From Cooper Lake State Park:
Cooper, TX— Plumes of smoke lift into the sky on a clear hot sunny day in August over Cooper Lake State Park but all is well! The park conducted two prescribed fires to help manage and maintain a more natural ecosystem. Both park units (South Sulphur and Doctors Creek) were burned. Fire historically has been a key part of a natural Texas. Our prairies and woodlands need fire to stay healthy for the myriad of native plants and animals found in the park. Plus, fire reduces fuel loads which in time could build to dangerous levels.
Texas State Parks have a professional Fire Team that travels across the state burning habitat in most of our 90 plus locations. The Fire Team has a wide variety of trucks and UTVs fitted for wildland fires. Most of the time the Fire Team conducts prescribed burns but is ready at a moment’s notice to also fight wildfires to protect our state parks.
The park is open and ready for your recreational activities. You may notice burned-over areas near trails and roadways, but the black will soon turn back to green with a little rain and the natural processes will begin anew. You might even see a little smoke lofting from stumps or logs within the burned area but that’s ok. This smoldering will stop with a good rain or after a few days.
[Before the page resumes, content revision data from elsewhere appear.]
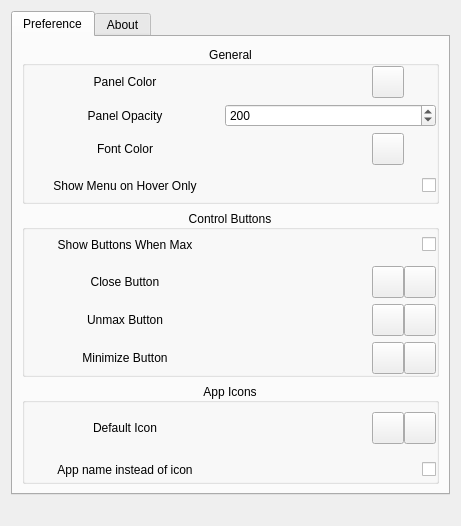
Above: frame/window/mainsettingwidget.ui from IMEVER/dde-top-panel before the change. Below: the same form after it.
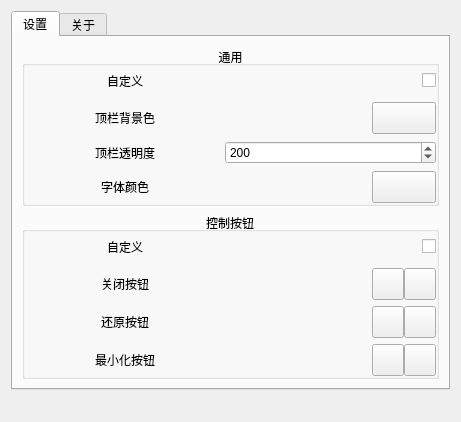
That is the form after the change. Icons and pictures are not drawn.

Patch:
```diff
--- a/frame/window/mainsettingwidget.ui
+++ b/frame/window/mainsettingwidget.ui
@@ -7,7 +7,7 @@
     <x>0</x>
     <y>0</y>
     <width>461</width>
-    <height>526</height>
+    <height>422</height>
    </rect>
   </property>
   <property name="windowTitle">
@@ -21,13 +21,13 @@
      </property>
      <widget class="QWidget" name="tab">
       <attribute name="title">
-       <string>Preference</string>
+       <string>设置</string>
       </attribute>
       <layout class="QVBoxLayout" name="verticalLayout_2">
        <item>
         <widget class="QGroupBox" name="groupBox_2">
          <property name="title">
-          <string>General</string>
+          <string>通用</string>
          </property>
          <property name="alignment">
           <set>Qt::AlignCenter</set>
@@ -48,6 +48,69 @@
           <property name="bottomMargin">
            <number>0</number>
           </property>
+          <item>
+           <widget class="QWidget" name="widget_8" native="true">
+            <layout class="QHBoxLayout" name="horizontalLayout_9">
+             <property name="spacing">
+              <number>0</number>
+             </property>
+             <property name="leftMargin">
+              <number>0</number>
+             </property>
+             <property name="topMargin">
+              <number>5</number>
+             </property>
+             <property name="rightMargin">
+              <number>0</number>
+             </property>
+             <property name="bottomMargin">
+              <number>5</number>
+             </property>
+             <item>
+              <widget class="QLabel" name="label_15">
+               <property name="minimumSize">
+                <size>
+                 <width>200</width>
+                 <height>0</height>
+                </size>
+               </property>
+               <property name="maximumSize">
+                <size>
+                 <width>200</width>
+                 <height>16777215</height>
+                </size>
+               </property>
+               <property name="text">
+                <string>自定义</string>
+               </property>
+               <property name="alignment">
+                <set>Qt::AlignCenter</set>
+               </property>
+              </widget>
+             </item>
+             <item>
+              <spacer name="horizontalSpacer_7">
+               <property name="orientation">
+                <enum>Qt::Horizontal</enum>
+               </property>
+               <property name="sizeHint" stdset="0">
+                <size>
+                 <width>40</width>
+                 <height>20</height>
+                </size>
+               </property>
+              </spacer>
+             </item>
+             <item>
+              <widget class="QCheckBox" name="panelCustomCheckBox">
+               <property name="text">
+                <string/>
+               </property>
+              </widget>
+             </item>
+            </layout>
+           </widget>
+          </item>
           <item>
            <widget class="QWidget" name="widget" native="true">
             <layout class="QHBoxLayout" name="horizontalLayout">
@@ -81,7 +144,7 @@
                 </size>
                </property>
                <property name="text">
-                <string>Panel Color</string>
+                <string>顶栏背景色</string>
                </property>
                <property name="alignment">
                 <set>Qt::AlignCenter</set>
@@ -124,19 +187,22 @@
               <widget class="QToolButton" name="panelColorToolButton">
                <property name="minimumSize">
                 <size>
-                 <width>32</width>
+                 <width>64</width>
                  <height>32</height>
                 </size>
                </property>
                <property name="maximumSize">
                 <size>
-                 <width>32</width>
+                 <width>64</width>
                  <height>32</height>
                 </size>
                </property>
                <property name="toolTip">
                 <string>Config</string>
                </property>
+               <property name="autoFillBackground">
+                <bool>true</bool>
+               </property>
                <property name="text">
                 <string/>
                </property>
@@ -146,25 +212,6 @@
                </property>
               </widget>
              </item>
-             <item>
-              <widget class="QLabel" name="label_5">
-               <property name="minimumSize">
-                <size>
-                 <width>32</width>
-                 <height>32</height>
-                </size>
-               </property>
-               <property name="maximumSize">
-                <size>
-                 <width>32</width>
-                 <height>32</height>
-                </size>
-               </property>
-               <property name="text">
-                <string/>
-               </property>
-              </widget>
-             </item>
             </layout>
            </widget>
           </item>
@@ -201,7 +248,7 @@
                 </size>
                </property>
                <property name="text">
-                <string>Panel Opacity</string>
+                <string>顶栏透明度</string>
                </property>
                <property name="alignment">
                 <set>Qt::AlignCenter</set>
@@ -254,7 +301,7 @@
                 </size>
                </property>
                <property name="text">
-                <string>Font Color</string>
+                <string>字体颜色</string>
                </property>
                <property name="alignment">
                 <set>Qt::AlignCenter</set>
@@ -274,133 +321,32 @@
                </property>
               </spacer>
              </item>
-             <item>
-              <widget class="QLabel" name="fontColorLabel">
-               <property name="minimumSize">
-                <size>
-                 <width>32</width>
-                 <height>32</height>
-                </size>
-               </property>
-               <property name="maximumSize">
-                <size>
-                 <width>32</width>
-                 <height>32</height>
-                </size>
-               </property>
-               <property name="styleSheet">
-                <string notr="true"/>
-               </property>
-               <property name="text">
-                <string/>
-               </property>
-              </widget>
-             </item>
              <item>
               <widget class="QToolButton" name="fontColorToolButton">
                <property name="minimumSize">
                 <size>
-                 <width>32</width>
+                 <width>64</width>
                  <height>32</height>
                 </size>
                </property>
                <property name="maximumSize">
                 <size>
-                 <width>32</width>
+                 <width>64</width>
                  <height>32</height>
                 </size>
                </property>
                <property name="toolTip">
                 <string>Config</string>
                </property>
+               <property name="autoFillBackground">
+                <bool>true</bool>
+               </property>
                <property name="text">
                 <string/>
                </property>
                <property name="icon">
                 <iconset theme=":/icons/config.svg">
                  <normaloff>.</normaloff>.</iconset>
-               </property>
-              </widget>
-             </item>
-             <item>
-              <widget class="QLabel" name="label_6">
-               <property name="minimumSize">
-                <size>
-                 <width>32</width>
-                 <height>32</height>
-                </size>
-               </property>
-               <property name="maximumSize">
-                <size>
-                 <width>32</width>
-                 <height>32</height>
-                </size>
-               </property>
-               <property name="text">
-                <string/>
-               </property>
-              </widget>
-             </item>
-            </layout>
-           </widget>
-          </item>
-          <item>
-           <widget class="QWidget" name="widget_8" native="true">
-            <layout class="QHBoxLayout" name="horizontalLayout_9">
-             <property name="spacing">
-              <number>0</number>
-             </property>
-             <property name="leftMargin">
-              <number>0</number>
-             </property>
-             <property name="topMargin">
-              <number>5</number>
-             </property>
-             <property name="rightMargin">
-              <number>0</number>
-             </property>
-             <property name="bottomMargin">
-              <number>5</number>
-             </property>
-             <item>
-              <widget class="QLabel" name="label_15">
-               <property name="minimumSize">
-                <size>
-                 <width>200</width>
-                 <height>0</height>
-                </size>
-               </property>
-               <property name="maximumSize">
-                <size>
-                 <width>200</width>
-                 <height>16777215</height>
-                </size>
-               </property>
-               <property name="text">
-                <string>Show Menu on Hover Only</string>
-               </property>
-               <property name="alignment">
-                <set>Qt::AlignCenter</set>
-               </property>
-              </widget>
-             </item>
-             <item>
-              <spacer name="horizontalSpacer_7">
-               <property name="orientation">
-                <enum>Qt::Horizontal</enum>
-               </property>
-               <property name="sizeHint" stdset="0">
-                <size>
-                 <width>40</width>
-                 <height>20</height>
-                </size>
-               </property>
-              </spacer>
-             </item>
-             <item>
-              <widget class="QCheckBox" name="menuOnHoverCheckBox">
-               <property name="text">
-                <string/>
                </property>
               </widget>
              </item>
@@ -413,7 +359,7 @@
        <item>
         <widget class="QGroupBox" name="groupBox">
          <property name="title">
-          <string>Control Buttons</string>
+          <string>控制按钮</string>
          </property>
          <property name="alignment">
           <set>Qt::AlignCenter</set>
@@ -467,7 +413,7 @@
                 </size>
                </property>
                <property name="text">
-                <string>Show Buttons When Max</string>
+                <string>自定义</string>
                </property>
                <property name="alignment">
                 <set>Qt::AlignCenter</set>
@@ -530,7 +476,7 @@
                 </size>
                </property>
                <property name="text">
-                <string>Close Button</string>
+                <string>关闭按钮</string>
                </property>
                <property name="alignment">
                 <set>Qt::AlignCenter</set>
@@ -567,6 +513,9 @@
                <property name="text">
                 <string/>
                </property>
+               <property name="margin">
+                <number>5</number>
+               </property>
               </widget>
              </item>
              <item>
@@ -657,7 +606,7 @@
                 </size>
                </property>
                <property name="text">
-                <string>Unmax Button</string>
+                <string>还原按钮</string>
                </property>
                <property name="alignment">
                 <set>Qt::AlignCenter</set>
@@ -694,6 +643,9 @@
                <property name="text">
                 <string/>
                </property>
+               <property name="margin">
+                <number>5</number>
+               </property>
               </widget>
              </item>
              <item>
@@ -784,7 +736,7 @@
                 </size>
                </property>
                <property name="text">
-                <string>Minimize Button</string>
+                <string>最小化按钮</string>
                </property>
                <property name="alignment">
                 <set>Qt::AlignCenter</set>
@@ -821,6 +773,9 @@
                <property name="text">
                 <string/>
                </property>
+               <property name="margin">
+                <number>5</number>
+               </property>
               </widget>
              </item>
              <item>
@@ -881,219 +836,11 @@
          </layout>
         </widget>
        </item>
-       <item>
-        <widget class="QGroupBox" name="groupBox_3">
-         <property name="title">
-          <string>App Icons</string>
-         </property>
-         <property name="alignment">
-          <set>Qt::AlignCenter</set>
-         </property>
-         <layout class="QVBoxLayout" name="verticalLayout_5">
-          <property name="leftMargin">
-           <number>0</number>
-          </property>
-          <property name="topMargin">
-           <number>0</number>
-          </property>
-          <property name="rightMargin">
-           <number>0</number>
-          </property>
-          <property name="bottomMargin">
-           <number>0</number>
-          </property>
-          <item>
-           <widget class="QWidget" name="widget_7" native="true">
-            <layout class="QHBoxLayout" name="horizontalLayout_7">
-             <property name="spacing">
-              <number>0</number>
-             </property>
-             <property name="leftMargin">
-              <number>0</number>
-             </property>
-             <property name="rightMargin">
-              <number>0</number>
-             </property>
-             <property name="bottomMargin">
-              <number>0</number>
-             </property>
-             <item>
-              <widget class="QLabel" name="label_10">
-               <property name="minimumSize">
-                <size>
-                 <width>200</width>
-                 <height>0</height>
-                </size>
-               </property>
-               <property name="maximumSize">
-                <size>
-                 <width>200</width>
-                 <height>16777215</height>
-                </size>
-               </property>
-               <property name="text">
-                <string>Default Icon</string>
-               </property>
-               <property name="alignment">
-                <set>Qt::AlignCenter</set>
-               </property>
-              </widget>
-             </item>
-             <item>
-              <spacer name="horizontalSpacer_6">
-               <property name="orientation">
-                <enum>Qt::Horizontal</enum>
-               </property>
-               <property name="sizeHint" stdset="0">
-                <size>
-                 <width>40</width>
-                 <height>20</height>
-                </size>
-               </property>
-              </spacer>
-             </item>
-             <item>
-              <widget class="QLabel" name="defaultIconLabel">
-               <property name="minimumSize">
-                <size>
-                 <width>32</width>
-                 <height>32</height>
-                </size>
-               </property>
-               <property name="maximumSize">
-                <size>
-                 <width>32</width>
-                 <height>32</height>
-                </size>
-               </property>
-               <property name="text">
-                <string/>
-               </property>
-              </widget>
-             </item>
-             <item>
-              <widget class="QToolButton" name="defaultIconToolButton">
-               <property name="minimumSize">
-                <size>
-                 <width>32</width>
-                 <height>32</height>
-                </size>
-               </property>
-               <property name="maximumSize">
-                <size>
-                 <width>32</width>
-                 <height>32</height>
-                </size>
-               </property>
-               <property name="toolTip">
-                <string>Config</string>
-               </property>
-               <property name="text">
-                <string/>
-               </property>
-               <property name="icon">
-                <iconset theme=":/icons/config.svg">
-                 <normaloff>.</normaloff>.</iconset>
-               </property>
-              </widget>
-             </item>
-             <item>
-              <widget class="QToolButton" name="defaultIconResetToolButton">
-               <property name="minimumSize">
-                <size>
-                 <width>32</width>
-                 <height>32</height>
-                </size>
-               </property>
-               <property name="maximumSize">
-                <size>
-                 <width>32</width>
-                 <height>32</height>
-                </size>
-               </property>
-               <property name="toolTip">
-                <string>Reset</string>
-               </property>
-               <property name="text">
-                <string/>
-               </property>
-               <property name="icon">
-                <iconset theme=":/icons/reset.svg">
-                 <normaloff>.</normaloff>.</iconset>
-               </property>
-              </widget>
-             </item>
-            </layout>
-           </widget>
-          </item>
-          <item>
-           <widget class="QWidget" name="widget_10" native="true">
-            <layout class="QHBoxLayout" name="horizontalLayout_11">
-             <property name="spacing">
-              <number>0</number>
-             </property>
-             <property name="leftMargin">
-              <number>0</number>
-             </property>
-             <property name="rightMargin">
-              <number>0</number>
-             </property>
-             <property name="bottomMargin">
-              <number>0</number>
-             </property>
-             <item>
-              <widget class="QLabel" name="label_20">
-               <property name="minimumSize">
-                <size>
-                 <width>200</width>
-                 <height>0</height>
-                </size>
-               </property>
-               <property name="maximumSize">
-                <size>
-                 <width>200</width>
-                 <height>16777215</height>
-                </size>
-               </property>
-               <property name="text">
-                <string>App name instead of icon</string>
-               </property>
-               <property name="alignment">
-                <set>Qt::AlignCenter</set>
-               </property>
-              </widget>
-             </item>
-             <item>
-              <spacer name="horizontalSpacer_9">
-               <property name="orientation">
-                <enum>Qt::Horizontal</enum>
-               </property>
-               <property name="sizeHint" stdset="0">
-                <size>
-                 <width>40</width>
-                 <height>20</height>
-                </size>
-               </property>
-              </spacer>
-             </item>
-             <item>
-              <widget class="QCheckBox" name="showAppNameCheckBox">
-               <property name="text">
-                <string/>
-               </property>
-              </widget>
-             </item>
-            </layout>
-           </widget>
-          </item>
-         </layout>
-        </widget>
-       </item>
       </layout>
      </widget>
      <widget class="QWidget" name="tab_2">
       <attribute name="title">
-       <string>About</string>
+       <string>关于</string>
       </attribute>
       <layout class="QHBoxLayout" name="horizontalLayout_8">
        <item>
```
Left out of the diff: 33 changed lines with no effect on the pictures.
Park entrance fees are $5 for adults; kids 12 and under are always free. Senior Texans 65 or older will only pay $3 to enter the park daily with a Bluebonnet Pass. Unlimited park entrances for you and everyone in your vehicle can be accomplished with the purchase of a Texas State Park Annual Pass for $70, which is good for over 12 months. Buy your pass and let your Texas adventure begin!
For more information, please visit and like our Facebook pages or give us a call (Cooper Lake State Park – South Sulphur (903)-945-5256 and Cooper Lake State Park – Doctor’s Creek (903) 395-3100)